I made a deal with myself: all I had to do was put on my joggers and tie the laces. If that was as far as I got this week, so be it. I called it my ‘just-tie-them’ rule. This gave me a sense of control over the anxiety I was feeling. Even if I wasn't having a great week and didn’t make it past Netflix in my Nikes, I’d still made a step in the right direction.

close up shot of rugby shoes standing in grass on sports field

When I finally got to my first training session, it was overwhelming. I was miles outside my comfort zone, with hill sprints, sled training and passing drills. The team and coaches were welcoming and patient with me, though.

I realised I didn’t need to try and master the sport from day one. Instead, I set specific goals to work towards each week. When I started to tick those goals off, I knew I was on the right track.

Bit by bit, I found it easier to put aside my anxiety and turn up to training. There was something nice about being around a bunch of people who were trying to figure themselves out and find their way through adulting, the same way I was. Even when we’d train in the rain, we still managed to smile and to have a blast. We faced tough losses together and claimed hard-fought wins.

The fact that I now have a network of mates I can call on became clear to me recently when I moved house. Packing up and finding a new place would once have put me in a spiral of worry and sleepless nights. Instead, I had 15 grinning teammates happy to help me haul boxes and pack the truck. They didn’t expect anything in return, and were there purely to be supportive. That gave me a pretty great feeling! I know now that I can count on them for anything, from a laugh or a cry, to a Game of Thrones binge. Through my team, I’m plugged into a crew of people who I know have my back, on and off the field.

There are numerous clubs out there, just like mine, that are supportive and welcoming of everyone, whether you’re a complete newbie or a former champion. I’m a testament to the pride and mateship that these kinds of clubs can foster. And it doesn’t have to be rugby; try mixed netball, touch footy, tennis – whatever works for you.

If you’d told nine-year-old me that I’d be back out there running after a ball, I’d probably have laughed nervously.

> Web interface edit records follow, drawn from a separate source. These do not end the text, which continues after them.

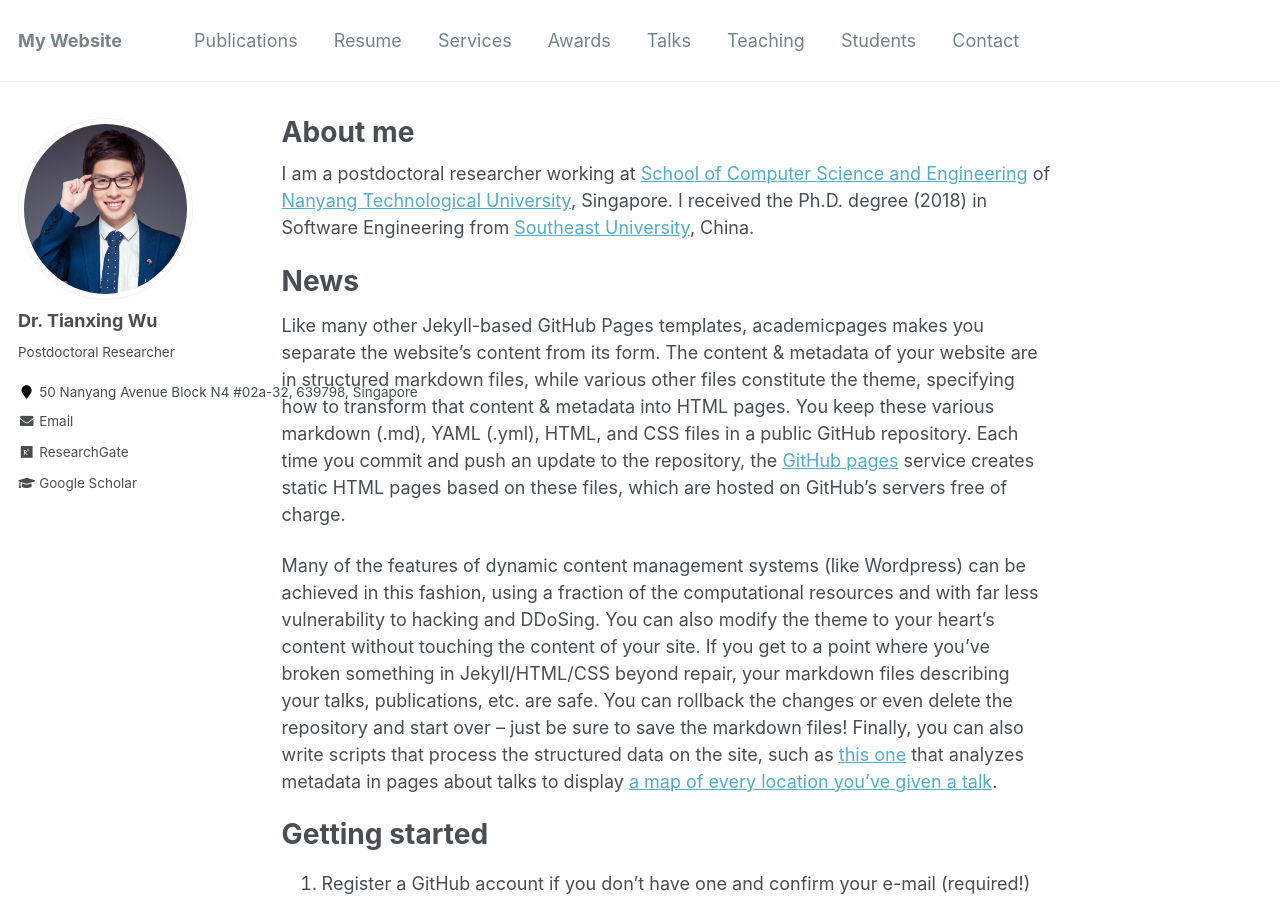
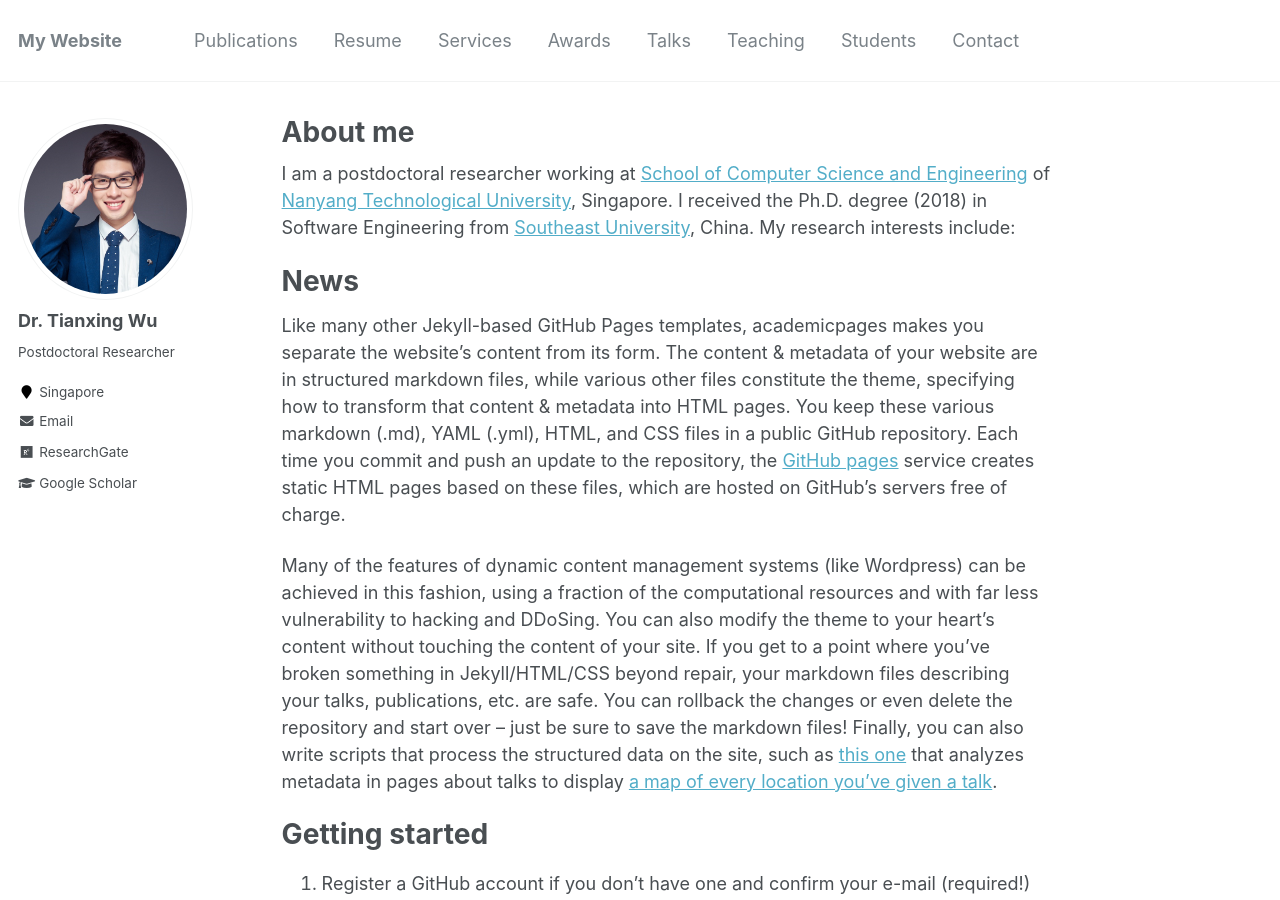
Before and after one commit to tianxing-wu/tianxing-wu.github.io, a Jekyll site: the page built from _pages/about.md, in a window 1280 px wide and 900 px high. Built offline with Jekyll 4.4.1, drawn with Linux system fonts in a browser that asks for light colours.

Commit message:
site update

```diff
--- a/_config.yml
+++ b/_config.yml
@@ -83,7 +83,7 @@ author:
   name             : "Dr. Tianxing Wu"
   avatar           : "wtx.png"
   bio              : "Postdoctoral Researcher"
-  location         : "50 Nanyang Avenue Block N4 #02a-32, 639798, Singapore"
+  location         : "Singapore"
   employer         :
   pubmed           :
   googlescholar    : "https://scholar.google.com/citations?user=VE7OlAkAAAAJ"
--- a/_pages/about.md
+++ b/_pages/about.md
@@ -8,7 +8,8 @@ redirect_from:
   - /about.html
 ---
 
-I am a postdoctoral researcher working at [School of Computer Science and Engineering](http://scse.ntu.edu.sg) of [Nanyang Technological University](https://www.ntu.edu.sg), Singapore. I received the Ph.D. degree (2018) in Software Engineering from [Southeast University](https://www.seu.edu.cn), China.
+I am a postdoctoral researcher working at [School of Computer Science and Engineering](http://scse.ntu.edu.sg) of [Nanyang Technological University](https://www.ntu.edu.sg), Singapore. I received the Ph.D. degree (2018) in Software Engineering from [Southeast University](https://www.seu.edu.cn), China. My research interests include:
+
 
 News
 ======
```
Also changed, not shown: 2 other files.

Making that call to tie my laces and give it a shot has been a hugely positive step in facing the things I was most anxious about in a healthy way

I now have mates for life, a leg up on my anxiety, and a sense of pride every time I take to the field.

back view of rugby team huddled in a circle with arms around each other

What can I do now?